To do ▸
Because the copy must hold no pictures, return the data below with all of its words intact.
┏━━
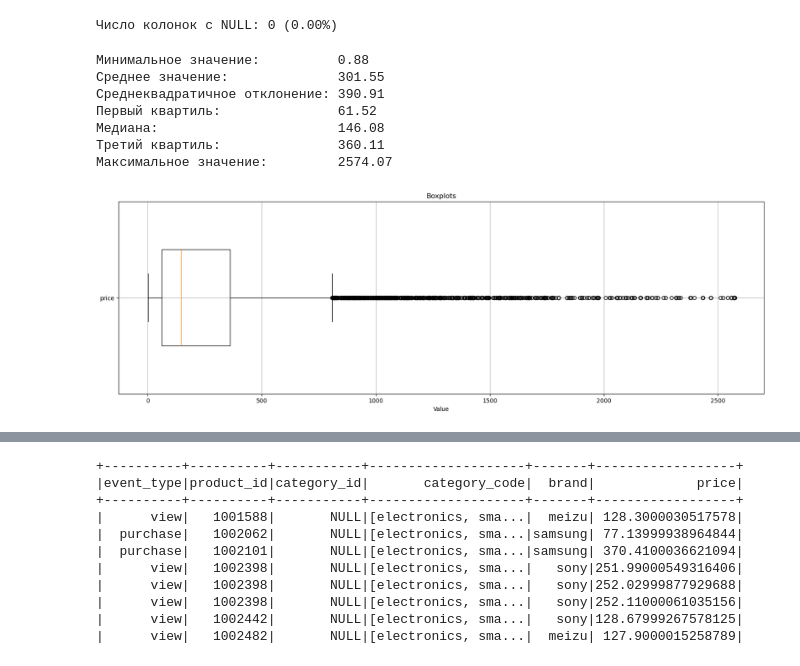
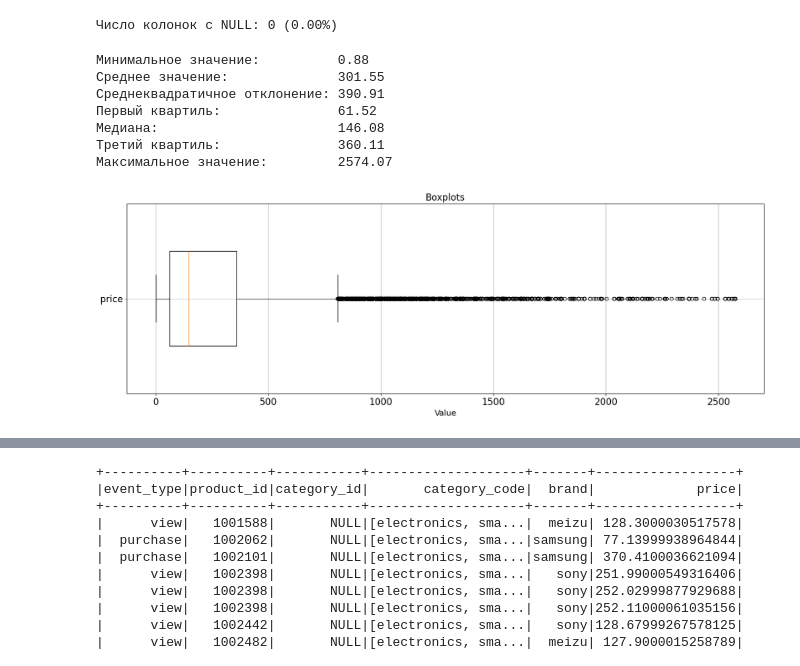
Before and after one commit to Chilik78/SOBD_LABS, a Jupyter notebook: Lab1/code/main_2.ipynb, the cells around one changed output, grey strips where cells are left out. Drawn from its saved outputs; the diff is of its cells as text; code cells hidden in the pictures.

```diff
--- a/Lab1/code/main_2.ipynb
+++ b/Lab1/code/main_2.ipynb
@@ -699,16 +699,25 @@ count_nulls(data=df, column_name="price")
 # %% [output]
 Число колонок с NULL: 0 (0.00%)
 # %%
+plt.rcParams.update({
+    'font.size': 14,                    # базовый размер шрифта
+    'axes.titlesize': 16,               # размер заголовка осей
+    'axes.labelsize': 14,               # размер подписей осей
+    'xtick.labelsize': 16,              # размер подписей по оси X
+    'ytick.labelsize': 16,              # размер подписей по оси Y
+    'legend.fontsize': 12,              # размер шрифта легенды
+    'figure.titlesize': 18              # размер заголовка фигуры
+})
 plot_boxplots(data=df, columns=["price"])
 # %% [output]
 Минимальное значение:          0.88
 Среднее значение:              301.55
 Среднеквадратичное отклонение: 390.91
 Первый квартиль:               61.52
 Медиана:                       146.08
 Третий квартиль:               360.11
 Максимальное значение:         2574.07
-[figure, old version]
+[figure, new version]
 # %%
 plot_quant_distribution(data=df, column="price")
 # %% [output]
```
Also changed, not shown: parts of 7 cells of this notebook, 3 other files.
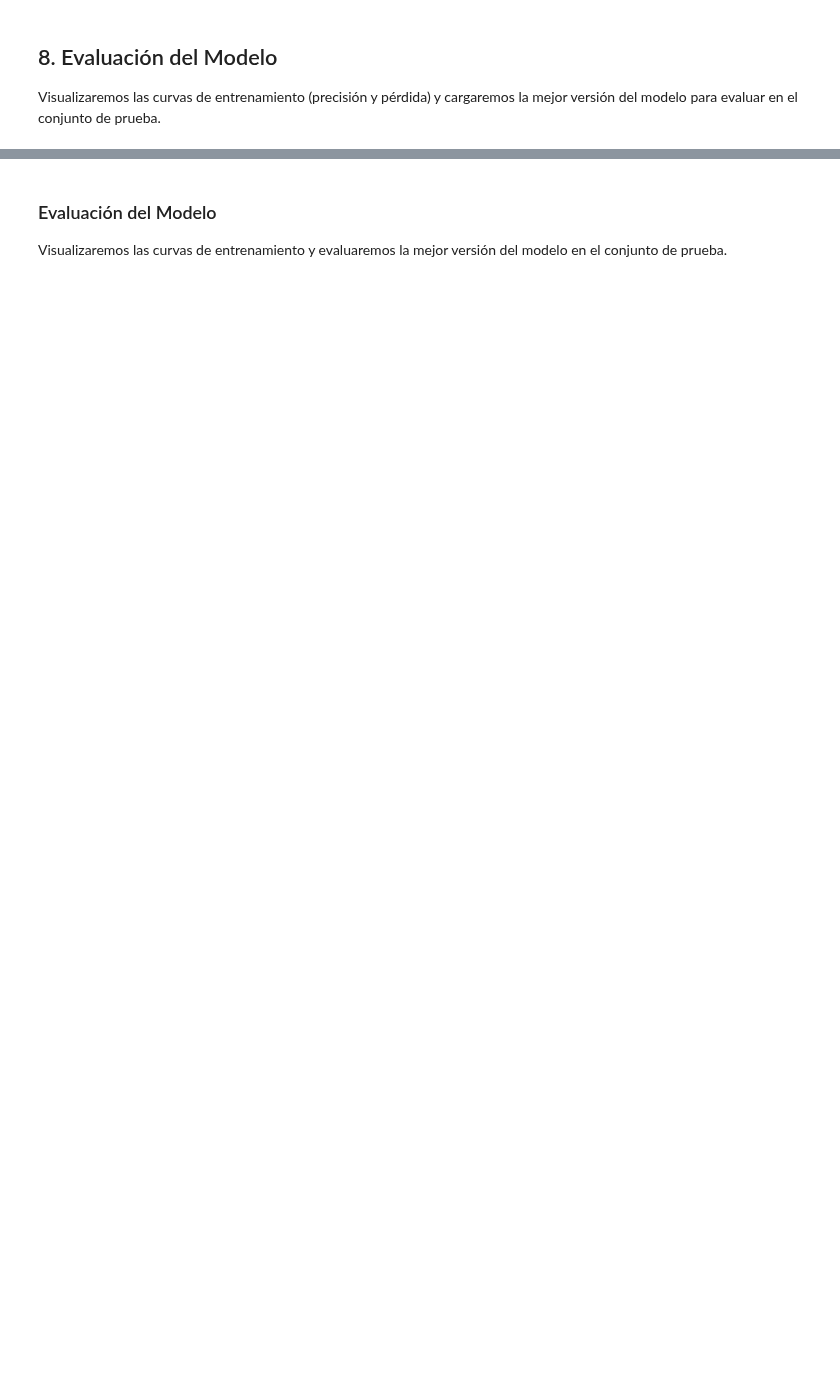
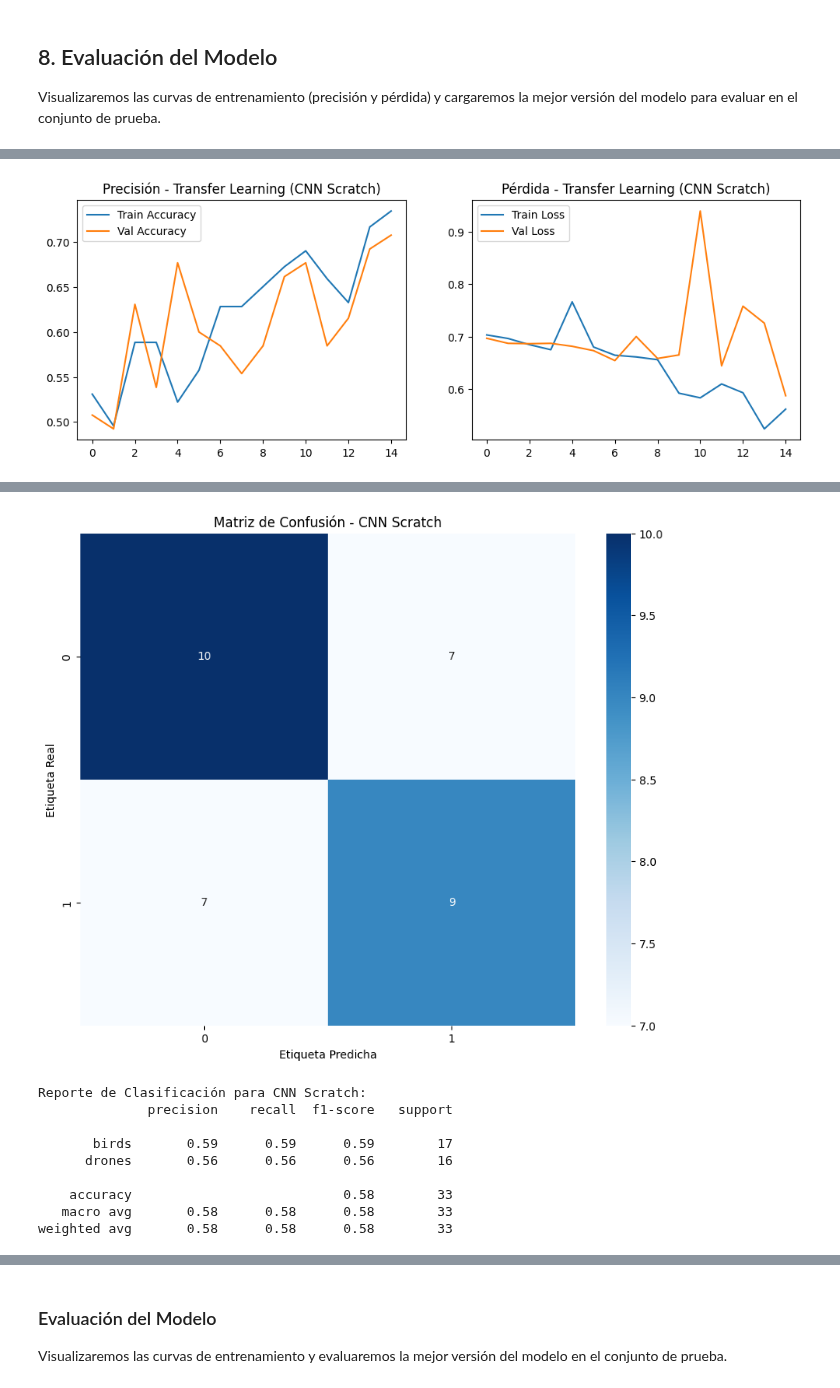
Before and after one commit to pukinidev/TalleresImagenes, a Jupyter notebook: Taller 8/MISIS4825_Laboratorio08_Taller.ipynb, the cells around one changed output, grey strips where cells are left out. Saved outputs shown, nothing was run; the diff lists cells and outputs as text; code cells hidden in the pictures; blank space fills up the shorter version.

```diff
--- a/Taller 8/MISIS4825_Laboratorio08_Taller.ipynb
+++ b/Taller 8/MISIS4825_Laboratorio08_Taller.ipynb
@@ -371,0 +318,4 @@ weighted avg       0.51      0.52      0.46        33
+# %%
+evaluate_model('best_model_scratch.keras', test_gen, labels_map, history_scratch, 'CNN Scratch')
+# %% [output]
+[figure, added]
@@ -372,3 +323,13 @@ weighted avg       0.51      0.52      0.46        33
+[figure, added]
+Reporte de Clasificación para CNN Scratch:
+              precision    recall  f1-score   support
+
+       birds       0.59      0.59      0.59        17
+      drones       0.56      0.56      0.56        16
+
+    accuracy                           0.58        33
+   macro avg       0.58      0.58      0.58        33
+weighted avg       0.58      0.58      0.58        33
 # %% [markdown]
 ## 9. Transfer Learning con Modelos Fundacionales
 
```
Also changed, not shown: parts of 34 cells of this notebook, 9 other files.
┗━━
Reply ▸
Before and after one commit to Chilik78/SOBD_LABS, a Jupyter notebook: Lab1/code/main_2.ipynb, the cells around one changed output, grey strips where cells are left out. Drawn from its saved outputs; the diff is of its cells as text; code cells hidden in the pictures.

```diff
--- a/Lab1/code/main_2.ipynb
+++ b/Lab1/code/main_2.ipynb
@@ -699,16 +699,25 @@ count_nulls(data=df, column_name="price")
 # %% [output]
 Число колонок с NULL: 0 (0.00%)
 # %%
+plt.rcParams.update({
+    'font.size': 14,                    # базовый размер шрифта
+    'axes.titlesize': 16,               # размер заголовка осей
+    'axes.labelsize': 14,               # размер подписей осей
+    'xtick.labelsize': 16,              # размер подписей по оси X
+    'ytick.labelsize': 16,              # размер подписей по оси Y
+    'legend.fontsize': 12,              # размер шрифта легенды
+    'figure.titlesize': 18              # размер заголовка фигуры
+})
 plot_boxplots(data=df, columns=["price"])
 # %% [output]
 Минимальное значение:          0.88
 Среднее значение:              301.55
 Среднеквадратичное отклонение: 390.91
 Первый квартиль:               61.52
 Медиана:                       146.08
 Третий квартиль:               360.11
 Максимальное значение:         2574.07
-[figure, old version]
+[figure, new version]
 # %%
 plot_quant_distribution(data=df, column="price")
 # %% [output]
```
Also changed, not shown: parts of 7 cells of this notebook, 3 other files.
Before and after one commit to pukinidev/TalleresImagenes, a Jupyter notebook: Taller 8/MISIS4825_Laboratorio08_Taller.ipynb, the cells around one changed output, grey strips where cells are left out. Saved outputs shown, nothing was run; the diff lists cells and outputs as text; code cells hidden in the pictures; blank space fills up the shorter version.

```diff
--- a/Taller 8/MISIS4825_Laboratorio08_Taller.ipynb
+++ b/Taller 8/MISIS4825_Laboratorio08_Taller.ipynb
@@ -371,0 +318,4 @@ weighted avg       0.51      0.52      0.46        33
+# %%
+evaluate_model('best_model_scratch.keras', test_gen, labels_map, history_scratch, 'CNN Scratch')
+# %% [output]
+[figure, added]
@@ -372,3 +323,13 @@ weighted avg       0.51      0.52      0.46        33
+[figure, added]
+Reporte de Clasificación para CNN Scratch:
+              precision    recall  f1-score   support
+
+       birds       0.59      0.59      0.59        17
+      drones       0.56      0.56      0.56        16
+
+    accuracy                           0.58        33
+   macro avg       0.58      0.58      0.58        33
+weighted avg       0.58      0.58      0.58        33
 # %% [markdown]
 ## 9. Transfer Learning con Modelos Fundacionales
 
```
Also changed, not shown: parts of 34 cells of this notebook, 9 other files.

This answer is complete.